Molecular basis for the ribosome functioning as an L-tryptophan sensor

Cell Rep. 2014 Oct 23;9(2):469-75. doi: 10.1016/j.celrep.2014.09.011. Epub 2014 Oct 9.


Elevated levels of the free amino acid L-tryptophan (L-Trp) trigger expression of the tryptophanase tnaCAB operon in E. coli. Activation depends on tryptophan-dependent ribosomal stalling during translation of the upstream TnaC peptide. Here, we present a cryoelectron microscopy (cryo-EM) reconstruction at 3.8 Å resolution of a ribosome stalled by the TnaC peptide. Unexpectedly, we observe two L-Trp molecules in the ribosomal exit tunnel coordinated within composite hydrophobic pockets formed by the nascent TnaC peptide and the tunnel wall. As a result, the peptidyl transferase center (PTC) adopts a distinct conformation that precludes productive accommodation of release factor 2 (RF2), thereby inducing translational stalling. Collectively, our results demonstrate how the translating ribosome can act as a small molecule sensor for gene regulation.

Publication types

  • Research Support, Non-U.S. Gov't

MeSH terms

  • Amino Acid Sequence
  • Escherichia coli / chemistry
  • Escherichia coli / genetics
  • Escherichia coli / metabolism*
  • Escherichia coli Proteins / chemistry
  • Escherichia coli Proteins / metabolism
  • Gene Expression Regulation, Bacterial*
  • Molecular Sequence Data
  • Operon
  • Peptide Termination Factors / metabolism
  • Protein Binding
  • Protein Structure, Tertiary
  • Ribosomes / chemistry*
  • Ribosomes / metabolism
  • Tryptophan / metabolism*

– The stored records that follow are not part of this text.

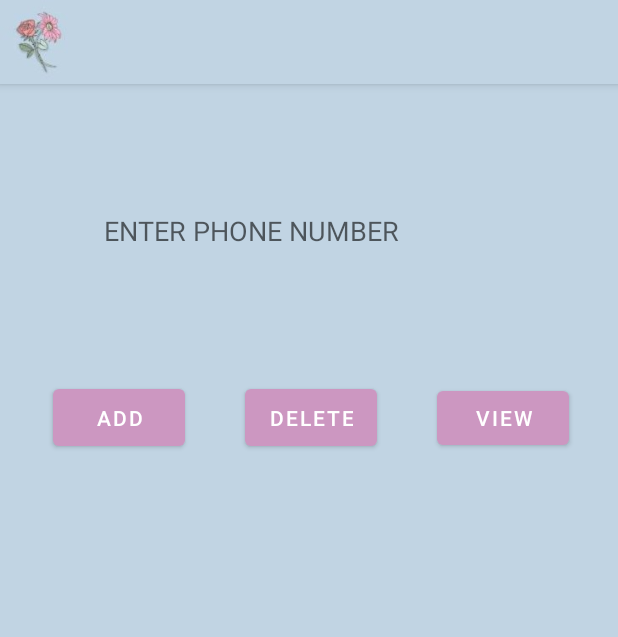
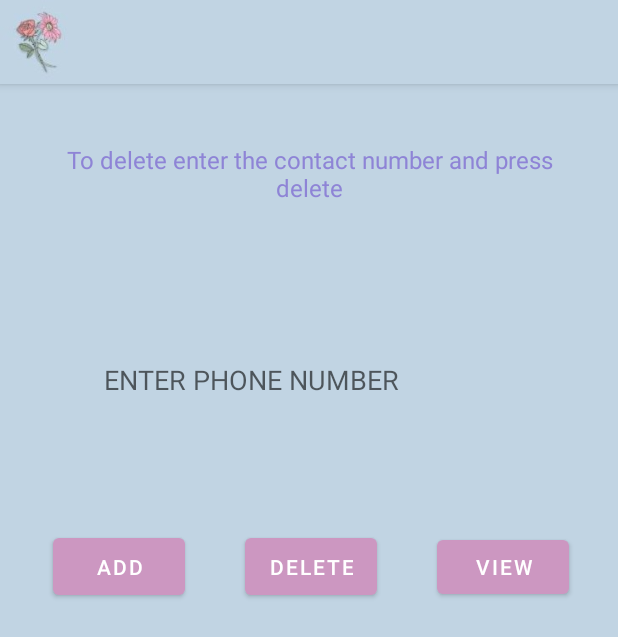
Before and after one commit to Janeth39/Final_Project, an Android app: the first screen opened directly, with no data from a screen before it, on a phone screen of 412 x 824 dp. Shown: the top 637 px of the screen. Run offline under Robolectric (Android 15) with nearby library versions, the phone set to English and light mode, and no system bars.

Commit message:
list view and text view implemented

```diff
--- a/app/src/main/res/layout/activity_first.xml
+++ b/app/src/main/res/layout/activity_first.xml
@@ -10,10 +10,19 @@
     android:background="@color/pastel_blue"
     >
 
+    <TextView
+        android:id="@+id/info_First"
+        android:layout_width="match_parent"
+        android:layout_height="wrap_content"
+        android:layout_margin="39dp"
+        android:text="To delete enter the contact number and press delete"
+        android:textColor="@color/pastel_purple"
+        android:textSize="16dp"
+        android:gravity="center"/>
+
     <LinearLayout
         android:layout_width="match_parent"
-        android:layout_height="157dp"
-        android:layout_marginTop="20dp">
+        android:layout_height="157dp">
 
         <EditText
             android:id="@+id/phoneNum"
@@ -53,5 +62,12 @@
 
     </LinearLayout>
 
+    <ListView
+        android:id="@+id/LV"
+        android:layout_width="match_parent"
+        android:layout_height="match_parent"
+        android:textColor="@color/pastel_purple"
+        />
+
 
 </LinearLayout>
--- /dev/null
+++ b/app/src/main/res/xml/activity_first_scene.xml
@@ -0,0 +1,19 @@
+<?xml version="1.0" encoding="utf-8"?>
+<MotionScene
+    xmlns:android="http://schemas.android.com/apk/res/android"
+    xmlns:motion="http://schemas.android.com/apk/res-auto">
+
+    <Transition
+        motion:constraintSetEnd="@+id/end"
+        motion:constraintSetStart="@id/start"
+        motion:duration="1000">
+       <KeyFrameSet>
+       </KeyFrameSet>
+    </Transition>
+
+    <ConstraintSet android:id="@+id/start">
+    </ConstraintSet>
+
+    <ConstraintSet android:id="@+id/end">
+    </ConstraintSet>
+</MotionScene>
```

  • Escherichia coli Proteins
  • Peptide Termination Factors
  • peptide chain termination release factor 2
  • tnaC protein, E coli
  • Tryptophan